• [WHAT TO DO]: Every line with "function" in it must be copied from the data.

(Code change snippets)
#####
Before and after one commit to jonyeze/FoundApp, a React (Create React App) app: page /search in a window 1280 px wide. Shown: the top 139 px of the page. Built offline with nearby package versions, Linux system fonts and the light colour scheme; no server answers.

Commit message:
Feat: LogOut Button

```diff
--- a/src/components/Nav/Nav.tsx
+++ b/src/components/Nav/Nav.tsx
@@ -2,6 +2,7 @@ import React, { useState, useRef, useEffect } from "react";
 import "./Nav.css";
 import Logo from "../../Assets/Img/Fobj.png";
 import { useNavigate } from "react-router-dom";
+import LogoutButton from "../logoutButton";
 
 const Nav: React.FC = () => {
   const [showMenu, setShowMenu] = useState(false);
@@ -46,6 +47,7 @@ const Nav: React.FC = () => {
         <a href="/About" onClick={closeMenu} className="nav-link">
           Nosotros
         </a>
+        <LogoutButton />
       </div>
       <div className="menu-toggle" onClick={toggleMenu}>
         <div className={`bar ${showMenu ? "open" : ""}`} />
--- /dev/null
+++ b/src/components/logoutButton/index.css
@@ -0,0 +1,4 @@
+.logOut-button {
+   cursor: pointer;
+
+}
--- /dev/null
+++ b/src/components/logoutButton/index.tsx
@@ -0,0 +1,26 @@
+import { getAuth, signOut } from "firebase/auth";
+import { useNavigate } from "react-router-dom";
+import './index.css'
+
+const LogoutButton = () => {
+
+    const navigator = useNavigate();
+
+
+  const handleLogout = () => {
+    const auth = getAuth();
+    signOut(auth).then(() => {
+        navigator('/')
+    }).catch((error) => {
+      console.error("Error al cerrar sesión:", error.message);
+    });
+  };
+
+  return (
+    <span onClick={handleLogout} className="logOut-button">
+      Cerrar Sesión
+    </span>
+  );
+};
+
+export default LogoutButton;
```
#####
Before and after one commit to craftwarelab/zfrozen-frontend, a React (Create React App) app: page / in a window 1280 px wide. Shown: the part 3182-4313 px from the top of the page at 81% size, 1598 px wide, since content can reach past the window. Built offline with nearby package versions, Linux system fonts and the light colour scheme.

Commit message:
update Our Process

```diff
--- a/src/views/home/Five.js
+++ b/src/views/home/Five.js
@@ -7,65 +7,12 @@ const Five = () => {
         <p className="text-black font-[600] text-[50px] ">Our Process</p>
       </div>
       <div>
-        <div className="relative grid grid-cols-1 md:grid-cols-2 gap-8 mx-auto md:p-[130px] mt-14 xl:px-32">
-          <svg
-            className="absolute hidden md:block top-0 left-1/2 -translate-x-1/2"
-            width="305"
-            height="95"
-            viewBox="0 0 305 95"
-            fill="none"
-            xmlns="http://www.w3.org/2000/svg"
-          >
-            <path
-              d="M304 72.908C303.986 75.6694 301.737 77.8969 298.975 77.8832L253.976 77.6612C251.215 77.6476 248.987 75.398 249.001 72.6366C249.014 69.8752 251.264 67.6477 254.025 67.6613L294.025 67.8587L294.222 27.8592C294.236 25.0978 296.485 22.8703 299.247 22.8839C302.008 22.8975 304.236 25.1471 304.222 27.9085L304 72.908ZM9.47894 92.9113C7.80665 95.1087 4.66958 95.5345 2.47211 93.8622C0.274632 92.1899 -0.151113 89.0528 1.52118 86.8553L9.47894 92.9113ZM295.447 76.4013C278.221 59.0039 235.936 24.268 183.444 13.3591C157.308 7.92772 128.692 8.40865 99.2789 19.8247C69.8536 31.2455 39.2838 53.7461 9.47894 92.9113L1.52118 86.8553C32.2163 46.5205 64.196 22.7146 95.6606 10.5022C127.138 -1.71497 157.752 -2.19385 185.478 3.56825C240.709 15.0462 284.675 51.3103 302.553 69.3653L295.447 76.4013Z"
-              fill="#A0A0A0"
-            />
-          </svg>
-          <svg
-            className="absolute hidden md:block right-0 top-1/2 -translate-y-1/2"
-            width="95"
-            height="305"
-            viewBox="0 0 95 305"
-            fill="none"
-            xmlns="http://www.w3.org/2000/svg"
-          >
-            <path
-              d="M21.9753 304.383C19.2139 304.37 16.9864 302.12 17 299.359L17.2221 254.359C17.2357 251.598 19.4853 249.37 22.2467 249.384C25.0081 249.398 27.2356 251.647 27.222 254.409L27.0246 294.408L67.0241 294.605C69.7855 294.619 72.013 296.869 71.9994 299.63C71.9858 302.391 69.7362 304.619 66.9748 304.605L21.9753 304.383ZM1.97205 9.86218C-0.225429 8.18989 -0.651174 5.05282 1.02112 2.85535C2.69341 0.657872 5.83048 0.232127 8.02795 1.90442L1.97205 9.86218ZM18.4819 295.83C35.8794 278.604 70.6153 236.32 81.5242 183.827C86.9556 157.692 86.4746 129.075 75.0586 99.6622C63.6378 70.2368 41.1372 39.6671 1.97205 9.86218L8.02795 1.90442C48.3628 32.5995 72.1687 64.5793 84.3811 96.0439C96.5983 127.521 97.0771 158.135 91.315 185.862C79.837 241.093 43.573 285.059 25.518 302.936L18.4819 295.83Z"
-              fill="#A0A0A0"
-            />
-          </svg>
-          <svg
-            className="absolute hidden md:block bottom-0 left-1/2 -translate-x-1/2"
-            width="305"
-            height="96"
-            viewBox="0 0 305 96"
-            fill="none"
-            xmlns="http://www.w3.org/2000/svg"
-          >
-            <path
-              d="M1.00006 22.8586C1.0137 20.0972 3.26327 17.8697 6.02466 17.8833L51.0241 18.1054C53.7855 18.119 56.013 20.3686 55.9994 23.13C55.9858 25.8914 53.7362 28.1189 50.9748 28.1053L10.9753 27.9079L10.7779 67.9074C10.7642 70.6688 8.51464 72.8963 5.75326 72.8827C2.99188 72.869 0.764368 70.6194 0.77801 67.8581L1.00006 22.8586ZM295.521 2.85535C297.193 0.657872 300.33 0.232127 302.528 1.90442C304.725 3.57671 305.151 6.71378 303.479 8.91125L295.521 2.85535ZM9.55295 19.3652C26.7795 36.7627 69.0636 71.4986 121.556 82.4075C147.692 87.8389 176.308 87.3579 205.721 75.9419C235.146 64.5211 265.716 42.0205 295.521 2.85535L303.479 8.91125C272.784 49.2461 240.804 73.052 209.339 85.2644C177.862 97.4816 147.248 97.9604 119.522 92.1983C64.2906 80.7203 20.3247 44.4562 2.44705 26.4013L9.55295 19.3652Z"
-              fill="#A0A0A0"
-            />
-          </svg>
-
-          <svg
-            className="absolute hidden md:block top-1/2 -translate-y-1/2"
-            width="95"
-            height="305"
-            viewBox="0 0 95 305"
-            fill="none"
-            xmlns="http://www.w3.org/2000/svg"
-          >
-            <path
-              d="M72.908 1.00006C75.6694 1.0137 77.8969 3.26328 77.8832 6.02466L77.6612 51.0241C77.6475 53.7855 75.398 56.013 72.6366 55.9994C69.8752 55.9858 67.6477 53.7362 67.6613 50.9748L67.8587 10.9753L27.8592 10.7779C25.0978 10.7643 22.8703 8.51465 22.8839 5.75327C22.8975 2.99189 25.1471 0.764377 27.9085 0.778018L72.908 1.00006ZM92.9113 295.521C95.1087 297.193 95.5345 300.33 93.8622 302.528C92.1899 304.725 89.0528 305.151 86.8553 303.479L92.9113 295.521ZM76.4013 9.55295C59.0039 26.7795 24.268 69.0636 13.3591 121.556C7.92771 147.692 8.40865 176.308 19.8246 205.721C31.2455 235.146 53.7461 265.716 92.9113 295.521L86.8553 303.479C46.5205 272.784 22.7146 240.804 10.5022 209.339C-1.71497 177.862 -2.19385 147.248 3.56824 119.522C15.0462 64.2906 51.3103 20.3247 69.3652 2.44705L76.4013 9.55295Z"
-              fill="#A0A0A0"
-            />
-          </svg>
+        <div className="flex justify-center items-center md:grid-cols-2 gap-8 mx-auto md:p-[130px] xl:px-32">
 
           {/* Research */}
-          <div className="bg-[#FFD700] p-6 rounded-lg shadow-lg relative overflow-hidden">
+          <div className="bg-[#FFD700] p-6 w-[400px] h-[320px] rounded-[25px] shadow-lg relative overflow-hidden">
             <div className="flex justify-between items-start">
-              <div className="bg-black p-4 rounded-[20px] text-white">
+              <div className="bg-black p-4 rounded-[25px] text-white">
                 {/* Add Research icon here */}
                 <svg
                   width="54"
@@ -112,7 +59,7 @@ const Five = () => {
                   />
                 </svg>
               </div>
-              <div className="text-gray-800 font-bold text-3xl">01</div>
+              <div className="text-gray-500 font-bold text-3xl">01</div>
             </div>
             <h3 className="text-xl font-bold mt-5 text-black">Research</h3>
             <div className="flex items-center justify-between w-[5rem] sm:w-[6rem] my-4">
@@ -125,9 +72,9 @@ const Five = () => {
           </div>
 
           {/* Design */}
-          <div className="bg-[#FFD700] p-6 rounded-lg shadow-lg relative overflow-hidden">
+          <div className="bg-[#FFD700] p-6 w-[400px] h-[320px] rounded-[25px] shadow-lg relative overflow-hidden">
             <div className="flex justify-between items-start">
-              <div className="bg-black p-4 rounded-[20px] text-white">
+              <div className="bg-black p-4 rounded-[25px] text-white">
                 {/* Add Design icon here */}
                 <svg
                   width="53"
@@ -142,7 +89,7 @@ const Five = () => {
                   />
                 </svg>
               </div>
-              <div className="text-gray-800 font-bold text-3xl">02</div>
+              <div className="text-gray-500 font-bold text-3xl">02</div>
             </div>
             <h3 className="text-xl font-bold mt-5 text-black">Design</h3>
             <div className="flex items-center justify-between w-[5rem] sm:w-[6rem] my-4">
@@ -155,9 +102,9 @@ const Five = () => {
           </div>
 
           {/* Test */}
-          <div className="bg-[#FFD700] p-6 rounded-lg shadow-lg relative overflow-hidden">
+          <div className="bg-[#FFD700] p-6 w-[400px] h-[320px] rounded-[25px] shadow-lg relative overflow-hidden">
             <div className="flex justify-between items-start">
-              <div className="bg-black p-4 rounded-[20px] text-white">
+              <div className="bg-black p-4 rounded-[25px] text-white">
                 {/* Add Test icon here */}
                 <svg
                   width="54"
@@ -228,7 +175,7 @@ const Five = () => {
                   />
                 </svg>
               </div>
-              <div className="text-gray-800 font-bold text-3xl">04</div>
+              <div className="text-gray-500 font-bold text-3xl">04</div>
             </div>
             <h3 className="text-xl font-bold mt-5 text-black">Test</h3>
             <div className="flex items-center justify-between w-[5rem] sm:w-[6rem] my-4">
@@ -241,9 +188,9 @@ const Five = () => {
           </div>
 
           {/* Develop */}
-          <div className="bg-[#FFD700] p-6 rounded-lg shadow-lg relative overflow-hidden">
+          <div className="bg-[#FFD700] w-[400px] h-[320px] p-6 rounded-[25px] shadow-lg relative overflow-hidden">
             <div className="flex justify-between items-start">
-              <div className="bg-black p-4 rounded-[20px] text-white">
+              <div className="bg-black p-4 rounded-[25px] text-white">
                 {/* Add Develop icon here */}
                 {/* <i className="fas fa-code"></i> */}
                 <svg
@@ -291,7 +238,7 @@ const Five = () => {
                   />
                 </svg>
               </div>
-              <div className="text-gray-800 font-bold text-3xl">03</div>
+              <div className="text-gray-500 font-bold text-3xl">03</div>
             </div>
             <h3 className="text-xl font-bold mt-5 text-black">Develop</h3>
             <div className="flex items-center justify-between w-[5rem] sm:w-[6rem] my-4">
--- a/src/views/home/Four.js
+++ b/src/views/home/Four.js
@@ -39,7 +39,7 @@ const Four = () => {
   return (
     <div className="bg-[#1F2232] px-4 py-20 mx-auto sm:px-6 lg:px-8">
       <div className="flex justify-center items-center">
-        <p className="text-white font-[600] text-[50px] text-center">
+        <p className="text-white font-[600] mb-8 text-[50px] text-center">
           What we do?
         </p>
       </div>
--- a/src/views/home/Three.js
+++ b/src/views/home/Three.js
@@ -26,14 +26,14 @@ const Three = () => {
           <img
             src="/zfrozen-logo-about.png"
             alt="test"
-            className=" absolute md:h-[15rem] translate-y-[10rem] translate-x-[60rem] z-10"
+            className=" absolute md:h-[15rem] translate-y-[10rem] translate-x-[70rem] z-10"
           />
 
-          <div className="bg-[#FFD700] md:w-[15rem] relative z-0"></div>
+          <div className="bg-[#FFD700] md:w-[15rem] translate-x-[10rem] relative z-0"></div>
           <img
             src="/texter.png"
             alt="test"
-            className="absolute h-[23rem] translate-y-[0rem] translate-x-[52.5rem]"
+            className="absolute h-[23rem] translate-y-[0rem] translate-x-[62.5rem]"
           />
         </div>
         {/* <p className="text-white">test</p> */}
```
#####
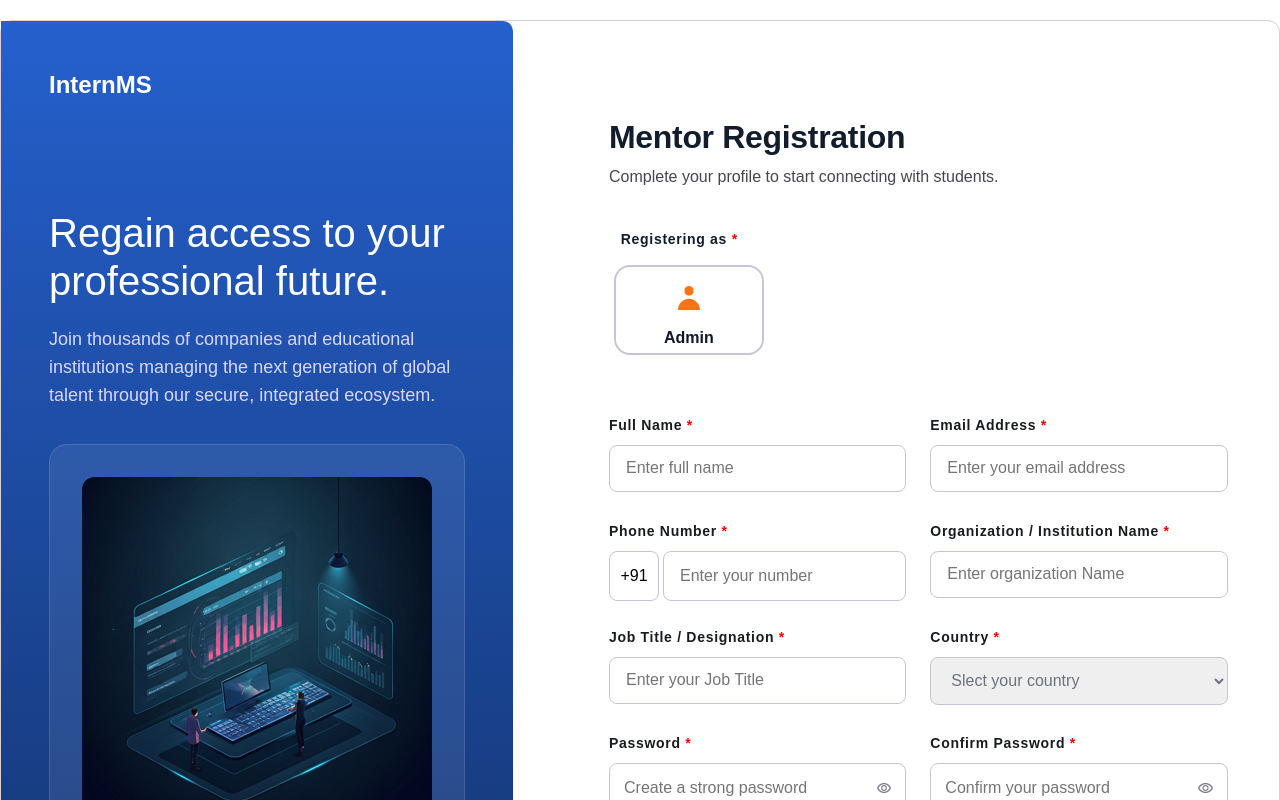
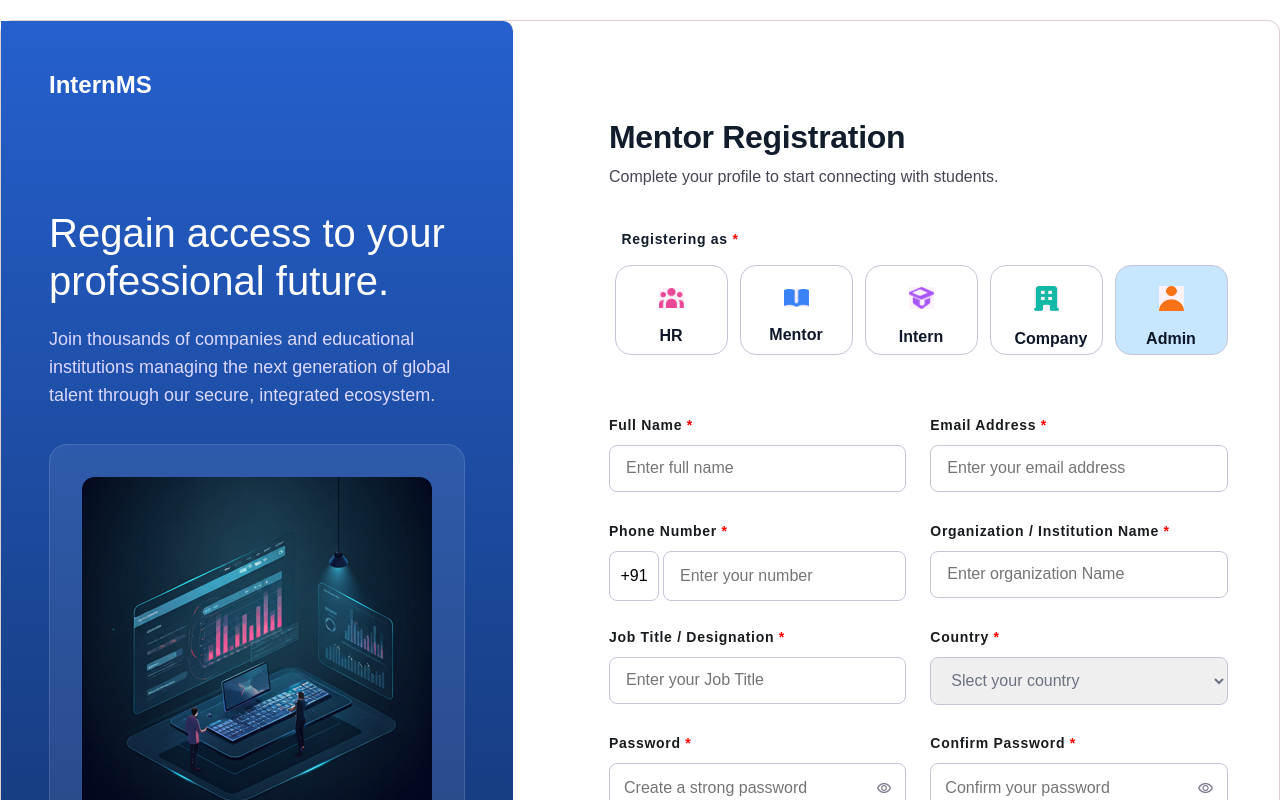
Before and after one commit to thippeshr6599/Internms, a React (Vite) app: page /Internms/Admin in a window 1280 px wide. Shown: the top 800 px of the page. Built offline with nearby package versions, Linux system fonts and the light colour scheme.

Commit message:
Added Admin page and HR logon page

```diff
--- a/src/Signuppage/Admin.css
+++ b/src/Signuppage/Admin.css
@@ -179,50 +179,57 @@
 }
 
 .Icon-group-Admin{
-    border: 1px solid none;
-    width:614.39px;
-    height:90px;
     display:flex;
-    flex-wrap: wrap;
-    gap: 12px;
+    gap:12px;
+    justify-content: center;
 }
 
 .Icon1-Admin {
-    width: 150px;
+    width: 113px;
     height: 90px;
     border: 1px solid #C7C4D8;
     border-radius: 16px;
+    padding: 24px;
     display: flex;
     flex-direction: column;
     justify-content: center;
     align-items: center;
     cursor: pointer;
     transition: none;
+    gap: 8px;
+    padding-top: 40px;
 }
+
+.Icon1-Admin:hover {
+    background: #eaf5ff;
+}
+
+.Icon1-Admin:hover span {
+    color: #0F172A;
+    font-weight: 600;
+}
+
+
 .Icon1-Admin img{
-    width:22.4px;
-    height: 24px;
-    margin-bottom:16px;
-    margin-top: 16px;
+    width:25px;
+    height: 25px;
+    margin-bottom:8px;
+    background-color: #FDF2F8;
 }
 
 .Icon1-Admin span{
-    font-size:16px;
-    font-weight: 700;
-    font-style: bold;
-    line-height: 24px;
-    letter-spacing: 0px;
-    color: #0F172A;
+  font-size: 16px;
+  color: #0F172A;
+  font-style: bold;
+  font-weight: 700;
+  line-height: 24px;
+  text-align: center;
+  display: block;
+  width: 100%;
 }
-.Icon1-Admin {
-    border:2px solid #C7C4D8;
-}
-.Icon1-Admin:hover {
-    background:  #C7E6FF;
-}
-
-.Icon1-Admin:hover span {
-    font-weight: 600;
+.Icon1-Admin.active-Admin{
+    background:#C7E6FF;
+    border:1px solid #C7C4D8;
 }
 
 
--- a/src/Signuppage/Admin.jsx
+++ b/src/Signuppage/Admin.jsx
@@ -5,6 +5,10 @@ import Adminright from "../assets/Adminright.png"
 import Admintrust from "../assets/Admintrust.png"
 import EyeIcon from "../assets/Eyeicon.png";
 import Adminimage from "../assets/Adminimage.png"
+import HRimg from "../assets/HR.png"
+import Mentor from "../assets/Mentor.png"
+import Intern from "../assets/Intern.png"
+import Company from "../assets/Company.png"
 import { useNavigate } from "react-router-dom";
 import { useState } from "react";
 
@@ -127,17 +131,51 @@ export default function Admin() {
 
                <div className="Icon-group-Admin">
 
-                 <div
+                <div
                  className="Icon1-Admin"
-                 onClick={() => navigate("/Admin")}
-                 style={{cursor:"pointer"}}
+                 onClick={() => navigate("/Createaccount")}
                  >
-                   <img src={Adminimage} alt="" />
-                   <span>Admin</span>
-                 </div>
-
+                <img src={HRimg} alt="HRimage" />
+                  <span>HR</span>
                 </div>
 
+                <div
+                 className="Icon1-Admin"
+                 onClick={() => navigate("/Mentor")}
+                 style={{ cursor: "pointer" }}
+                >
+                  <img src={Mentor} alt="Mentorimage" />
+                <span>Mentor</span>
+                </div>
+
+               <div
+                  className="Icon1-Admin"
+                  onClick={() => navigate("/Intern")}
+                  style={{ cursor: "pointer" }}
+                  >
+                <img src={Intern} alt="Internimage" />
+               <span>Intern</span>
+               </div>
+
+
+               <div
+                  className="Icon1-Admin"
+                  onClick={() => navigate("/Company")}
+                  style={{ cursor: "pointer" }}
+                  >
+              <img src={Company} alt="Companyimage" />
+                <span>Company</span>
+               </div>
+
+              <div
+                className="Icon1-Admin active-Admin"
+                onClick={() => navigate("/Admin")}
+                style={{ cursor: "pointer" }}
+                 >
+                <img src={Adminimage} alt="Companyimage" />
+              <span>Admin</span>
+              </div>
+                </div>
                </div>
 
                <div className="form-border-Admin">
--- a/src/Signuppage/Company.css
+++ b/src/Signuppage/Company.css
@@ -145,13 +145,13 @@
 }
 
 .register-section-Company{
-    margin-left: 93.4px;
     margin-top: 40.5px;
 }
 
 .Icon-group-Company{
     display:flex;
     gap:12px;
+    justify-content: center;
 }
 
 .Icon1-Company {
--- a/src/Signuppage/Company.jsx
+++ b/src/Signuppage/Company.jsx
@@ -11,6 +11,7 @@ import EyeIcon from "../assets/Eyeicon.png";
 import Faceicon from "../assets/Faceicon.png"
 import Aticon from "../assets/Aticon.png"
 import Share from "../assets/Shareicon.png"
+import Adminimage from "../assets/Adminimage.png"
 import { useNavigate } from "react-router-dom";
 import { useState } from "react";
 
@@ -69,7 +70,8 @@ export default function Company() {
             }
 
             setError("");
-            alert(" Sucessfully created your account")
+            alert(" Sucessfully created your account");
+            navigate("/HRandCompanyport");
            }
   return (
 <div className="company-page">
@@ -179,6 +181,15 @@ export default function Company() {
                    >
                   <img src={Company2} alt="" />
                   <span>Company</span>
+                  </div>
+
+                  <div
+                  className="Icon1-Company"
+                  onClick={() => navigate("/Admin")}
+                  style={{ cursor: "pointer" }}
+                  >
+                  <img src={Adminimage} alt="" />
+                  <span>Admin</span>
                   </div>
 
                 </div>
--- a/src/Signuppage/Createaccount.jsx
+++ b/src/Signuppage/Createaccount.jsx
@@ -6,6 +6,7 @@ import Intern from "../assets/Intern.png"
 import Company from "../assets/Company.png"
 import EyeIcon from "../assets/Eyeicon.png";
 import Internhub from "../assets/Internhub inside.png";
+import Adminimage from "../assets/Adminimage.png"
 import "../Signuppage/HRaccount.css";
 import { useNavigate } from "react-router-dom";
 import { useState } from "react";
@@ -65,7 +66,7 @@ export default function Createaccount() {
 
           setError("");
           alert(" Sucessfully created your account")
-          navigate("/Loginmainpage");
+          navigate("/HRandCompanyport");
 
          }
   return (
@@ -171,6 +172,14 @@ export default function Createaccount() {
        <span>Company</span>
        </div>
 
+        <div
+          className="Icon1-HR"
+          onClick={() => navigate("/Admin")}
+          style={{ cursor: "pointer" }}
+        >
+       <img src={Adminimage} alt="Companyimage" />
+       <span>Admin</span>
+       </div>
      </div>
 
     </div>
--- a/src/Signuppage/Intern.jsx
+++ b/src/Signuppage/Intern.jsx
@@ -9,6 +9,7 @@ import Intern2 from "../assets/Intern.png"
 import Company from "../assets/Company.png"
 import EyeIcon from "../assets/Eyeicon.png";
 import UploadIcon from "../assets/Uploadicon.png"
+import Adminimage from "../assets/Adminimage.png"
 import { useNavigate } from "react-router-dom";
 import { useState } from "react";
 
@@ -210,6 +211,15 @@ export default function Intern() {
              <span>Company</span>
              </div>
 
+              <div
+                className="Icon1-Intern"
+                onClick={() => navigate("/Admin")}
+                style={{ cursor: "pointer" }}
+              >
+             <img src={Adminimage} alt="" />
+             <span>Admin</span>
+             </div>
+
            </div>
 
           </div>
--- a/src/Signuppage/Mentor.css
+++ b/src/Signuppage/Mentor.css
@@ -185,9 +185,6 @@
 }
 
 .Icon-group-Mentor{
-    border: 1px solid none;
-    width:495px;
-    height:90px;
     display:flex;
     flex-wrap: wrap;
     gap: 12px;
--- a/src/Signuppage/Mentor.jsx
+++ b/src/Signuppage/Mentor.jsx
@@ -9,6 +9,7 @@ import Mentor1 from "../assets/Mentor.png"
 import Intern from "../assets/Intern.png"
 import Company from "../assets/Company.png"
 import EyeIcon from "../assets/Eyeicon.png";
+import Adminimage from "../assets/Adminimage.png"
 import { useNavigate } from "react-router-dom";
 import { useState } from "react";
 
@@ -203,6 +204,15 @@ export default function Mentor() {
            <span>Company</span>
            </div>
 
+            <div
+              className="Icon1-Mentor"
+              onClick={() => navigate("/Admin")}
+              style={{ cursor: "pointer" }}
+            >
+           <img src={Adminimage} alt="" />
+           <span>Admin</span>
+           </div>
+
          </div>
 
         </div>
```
#####
• [FINISHED EXERCISE]:
@@ -127,17 +131,51 @@ export default function Admin() {
@@ -69,7 +70,8 @@ export default function Company() {
@@ -179,6 +181,15 @@ export default function Company() {
@@ -65,7 +66,7 @@ export default function Createaccount() {
@@ -171,6 +172,14 @@ export default function Createaccount() {
@@ -210,6 +211,15 @@ export default function Intern() {
@@ -203,6 +204,15 @@ export default function Mentor() {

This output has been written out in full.